- WORK ITEM -
Without the pictures, write the listing below out again, line for line.

- INPUT -
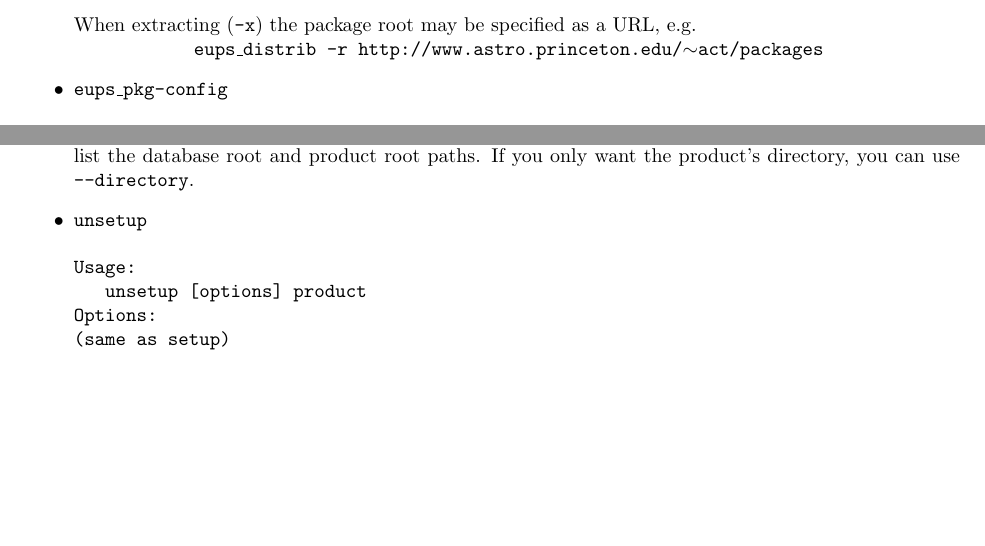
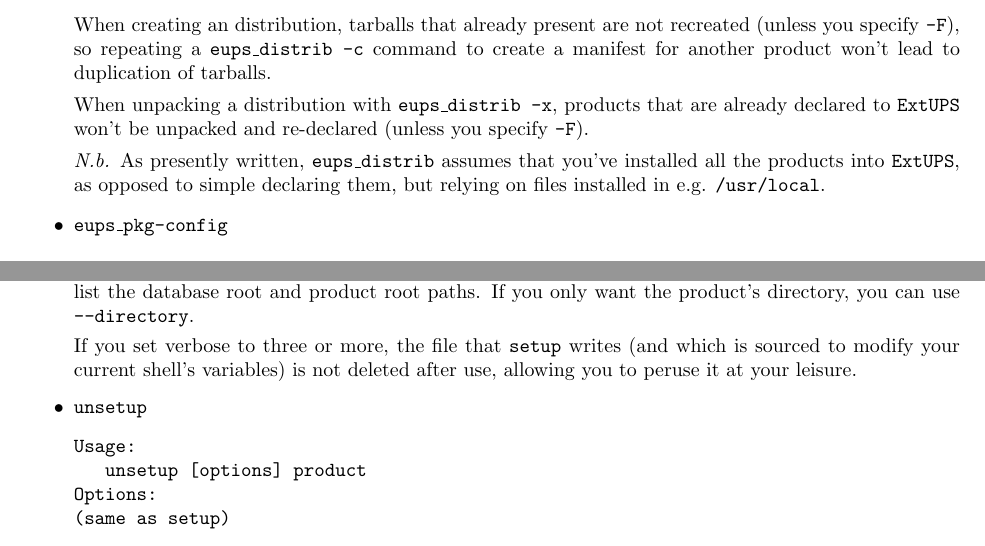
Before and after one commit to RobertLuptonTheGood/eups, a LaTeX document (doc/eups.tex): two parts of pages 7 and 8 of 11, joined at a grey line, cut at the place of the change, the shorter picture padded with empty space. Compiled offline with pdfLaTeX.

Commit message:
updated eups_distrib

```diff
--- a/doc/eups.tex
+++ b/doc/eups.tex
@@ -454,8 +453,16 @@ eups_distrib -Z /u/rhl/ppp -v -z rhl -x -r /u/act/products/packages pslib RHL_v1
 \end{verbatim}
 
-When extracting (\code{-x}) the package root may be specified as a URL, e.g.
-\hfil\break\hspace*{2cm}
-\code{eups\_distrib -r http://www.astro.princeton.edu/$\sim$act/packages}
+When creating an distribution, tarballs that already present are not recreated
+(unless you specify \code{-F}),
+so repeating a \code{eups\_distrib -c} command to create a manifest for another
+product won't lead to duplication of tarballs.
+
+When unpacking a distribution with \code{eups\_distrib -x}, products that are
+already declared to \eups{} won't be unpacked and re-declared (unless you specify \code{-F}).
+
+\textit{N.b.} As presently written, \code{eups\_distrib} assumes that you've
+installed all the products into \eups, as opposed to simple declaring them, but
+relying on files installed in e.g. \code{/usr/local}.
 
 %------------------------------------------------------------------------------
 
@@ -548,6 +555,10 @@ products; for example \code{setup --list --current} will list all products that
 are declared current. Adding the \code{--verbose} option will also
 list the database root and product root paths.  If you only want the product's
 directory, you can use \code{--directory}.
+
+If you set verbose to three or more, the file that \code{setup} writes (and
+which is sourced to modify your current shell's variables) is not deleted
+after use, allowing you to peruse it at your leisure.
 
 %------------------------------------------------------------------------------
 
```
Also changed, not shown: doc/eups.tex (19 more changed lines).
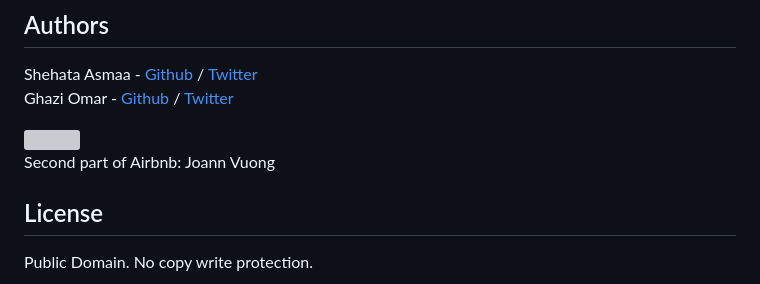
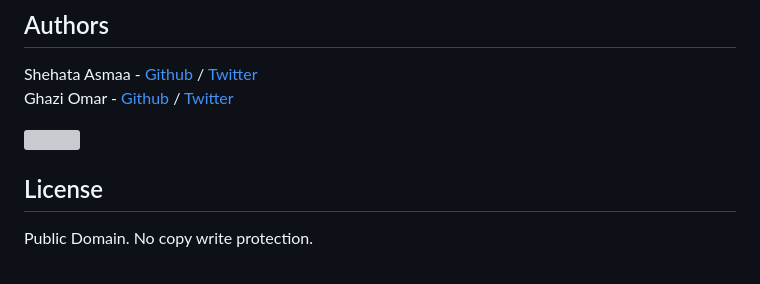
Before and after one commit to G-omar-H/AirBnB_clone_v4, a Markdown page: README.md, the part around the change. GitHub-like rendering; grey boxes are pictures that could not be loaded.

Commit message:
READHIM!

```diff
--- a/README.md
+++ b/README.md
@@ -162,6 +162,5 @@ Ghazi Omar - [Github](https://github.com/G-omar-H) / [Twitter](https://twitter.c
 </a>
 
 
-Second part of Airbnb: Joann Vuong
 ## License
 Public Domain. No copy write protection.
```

- TASK SOLUTION -
Before and after one commit to RobertLuptonTheGood/eups, a LaTeX document (doc/eups.tex): two parts of pages 7 and 8 of 11, joined at a grey line, cut at the place of the change, the shorter picture padded with empty space. Compiled offline with pdfLaTeX.

Commit message:
updated eups_distrib

```diff
--- a/doc/eups.tex
+++ b/doc/eups.tex
@@ -454,8 +453,16 @@ eups_distrib -Z /u/rhl/ppp -v -z rhl -x -r /u/act/products/packages pslib RHL_v1
 \end{verbatim}
 
-When extracting (\code{-x}) the package root may be specified as a URL, e.g.
-\hfil\break\hspace*{2cm}
-\code{eups\_distrib -r http://www.astro.princeton.edu/$\sim$act/packages}
+When creating an distribution, tarballs that already present are not recreated
+(unless you specify \code{-F}),
+so repeating a \code{eups\_distrib -c} command to create a manifest for another
+product won't lead to duplication of tarballs.
+
+When unpacking a distribution with \code{eups\_distrib -x}, products that are
+already declared to \eups{} won't be unpacked and re-declared (unless you specify \code{-F}).
+
+\textit{N.b.} As presently written, \code{eups\_distrib} assumes that you've
+installed all the products into \eups, as opposed to simple declaring them, but
+relying on files installed in e.g. \code{/usr/local}.
 
 %------------------------------------------------------------------------------
 
@@ -548,6 +555,10 @@ products; for example \code{setup --list --current} will list all products that
 are declared current. Adding the \code{--verbose} option will also
 list the database root and product root paths.  If you only want the product's
 directory, you can use \code{--directory}.
+
+If you set verbose to three or more, the file that \code{setup} writes (and
+which is sourced to modify your current shell's variables) is not deleted
+after use, allowing you to peruse it at your leisure.
 
 %------------------------------------------------------------------------------
 
```
Also changed, not shown: doc/eups.tex (19 more changed lines).
Before and after one commit to G-omar-H/AirBnB_clone_v4, a Markdown page: README.md, the part around the change. GitHub-like rendering; grey boxes are pictures that could not be loaded.

Commit message:
READHIM!

```diff
--- a/README.md
+++ b/README.md
@@ -162,6 +162,5 @@ Ghazi Omar - [Github](https://github.com/G-omar-H) / [Twitter](https://twitter.c
 </a>
 
 
-Second part of Airbnb: Joann Vuong
 ## License
 Public Domain. No copy write protection.
```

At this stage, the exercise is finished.